Who doesn’t want to do the best workouts? But is there really such a thing? Ideally, they would include a cardiovascular portion at an ideal target heart rate range, a strength training section to work the major muscle groups and a flexibility component that incorporate multiple stretches.
Of course, the “best workouts” really depends on one’s goals, interests, equipment available and time. The best workouts for a marathoner, for example, are different than those for a bodybuilder, which vary from a senior working on functional strength or a bride-to-be trying to shed some weight. For general fitness, however, for someone who plans to exercise a few times each week to stay healthy, the best workouts have cardio, strength and flexibility included.
Cardio comes in the form of walking, running, cycling, swimming, rowing, stair climbing and using machines like elliptical machines.
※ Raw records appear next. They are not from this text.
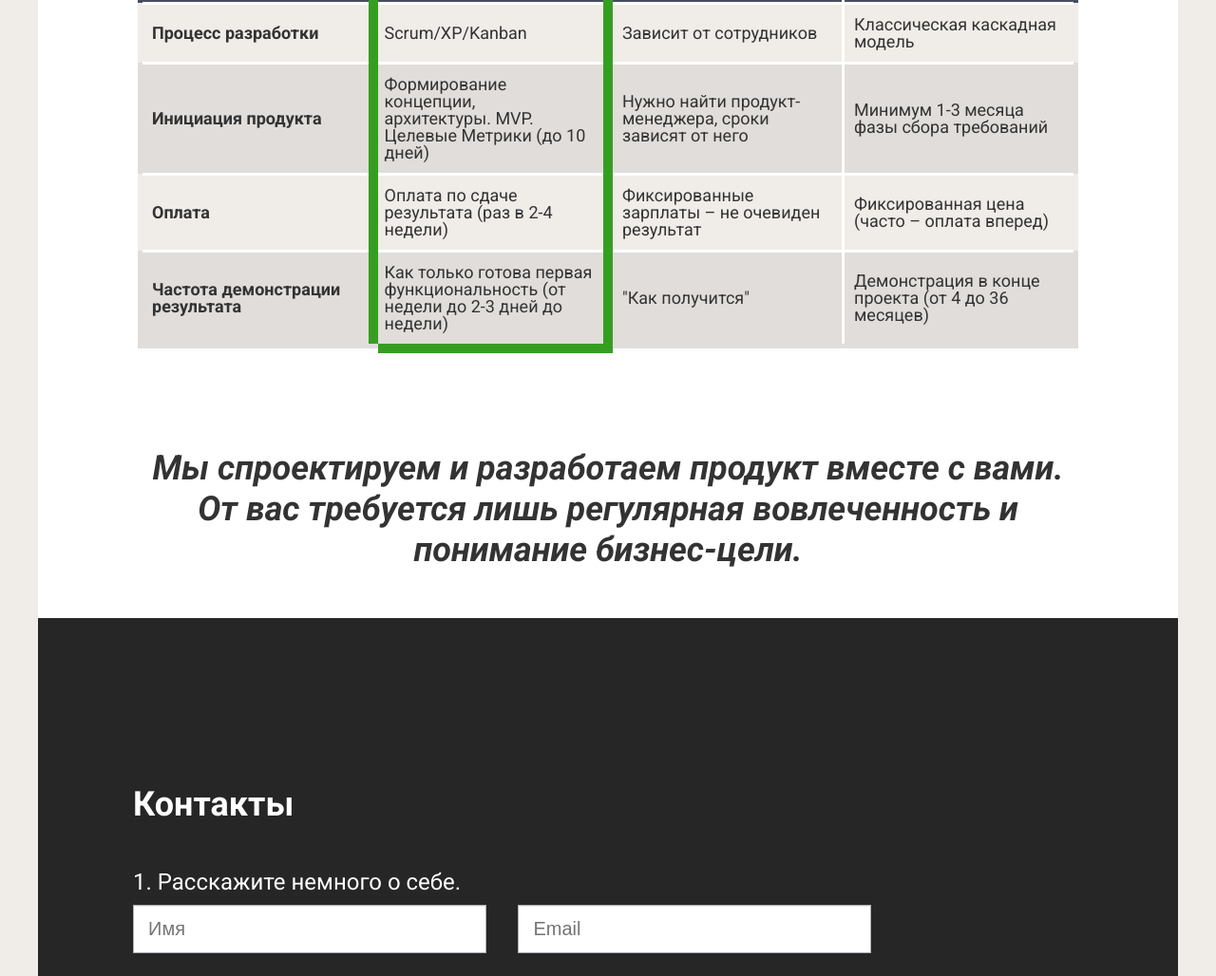
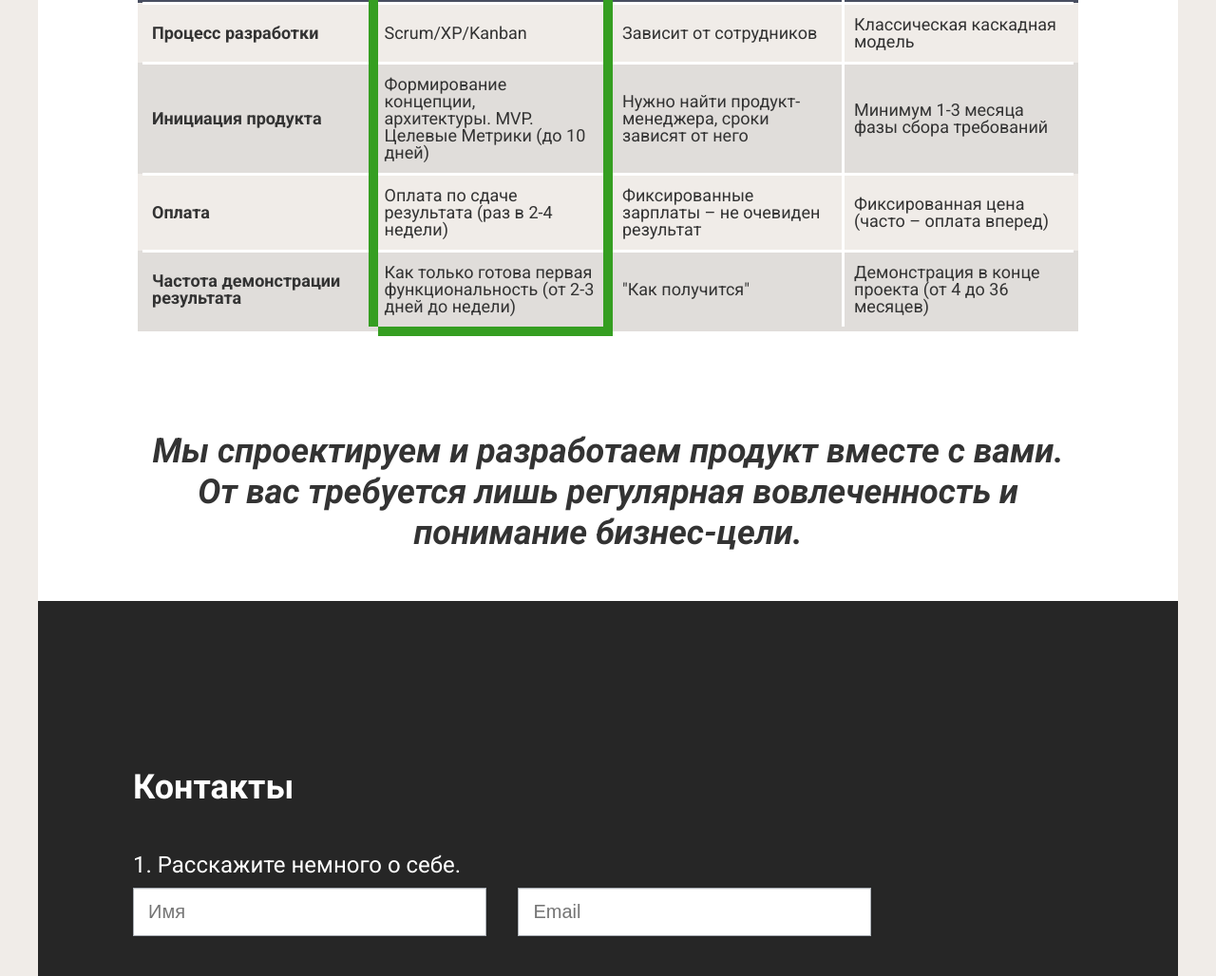
Before and after one commit to octoberry/octoberry2, a plain HTML site: page static/index_ru.html in a window 1280 px wide. Shown: the part 2381-3409 px from the top of the page at 95% size. Drawn offline with nearby package versions, Linux system fonts and the light colour scheme.

Commit message:
Update index_ru.html
от недели до 2-3 дней

```diff
--- a/static/index_ru.html
+++ b/static/index_ru.html
@@ -168,7 +168,7 @@
 						</tr>
 						<tr>
 							<td>Частота демонстрации результата</td>
-							<td class="hovered">Как только готова первая функциональность (от недели до 2-3 дней до недели)</td>
+							<td class="hovered">Как только готова первая функциональность (от 2-3 дней до недели)</td>
 							<td>"Как получится"</td>
 							<td>Демонстрация в конце проекта (от 4 до 36 месяцев)</td>
 						</tr>
```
Ideally, you should exercise for at least 30 minutes with a steady-state heart rate or do interval training which alternates between higher and lower intensity levels.
Strength training includes exercises with dumbbells, barbells, resistance tubing, kettlebells, medicine balls and body weight to tax the muscles. Typical sessions for overall fitness include 8-10 exercises for the major muscle groups, with 8-12 reps and 1-3 sets.
Lastly, the best workouts don’t skimp on stretching to reduce the risk of injury, release stress and improve flexibility. Stretches are important to maintain range of motion, and they feel good. Typically, you should stretch the major muscle groups at the end of a workout session, and hold static stretches for 15-60 seconds each for maximum benefit.
Of course, you can combine these three elements for one workout, or choose to do one each day. The important thing is to perform each component regularly, either on its own or blended with the others. Including variety and maintaining consistency are critical to making progress and enjoying results.
If you need help getting started, you might want to consult a local health club or an online directory (such as that at acefitness.org) to find a certified personal trainer who can help you custom-design a program. Then get moving, add changes over time and never quit!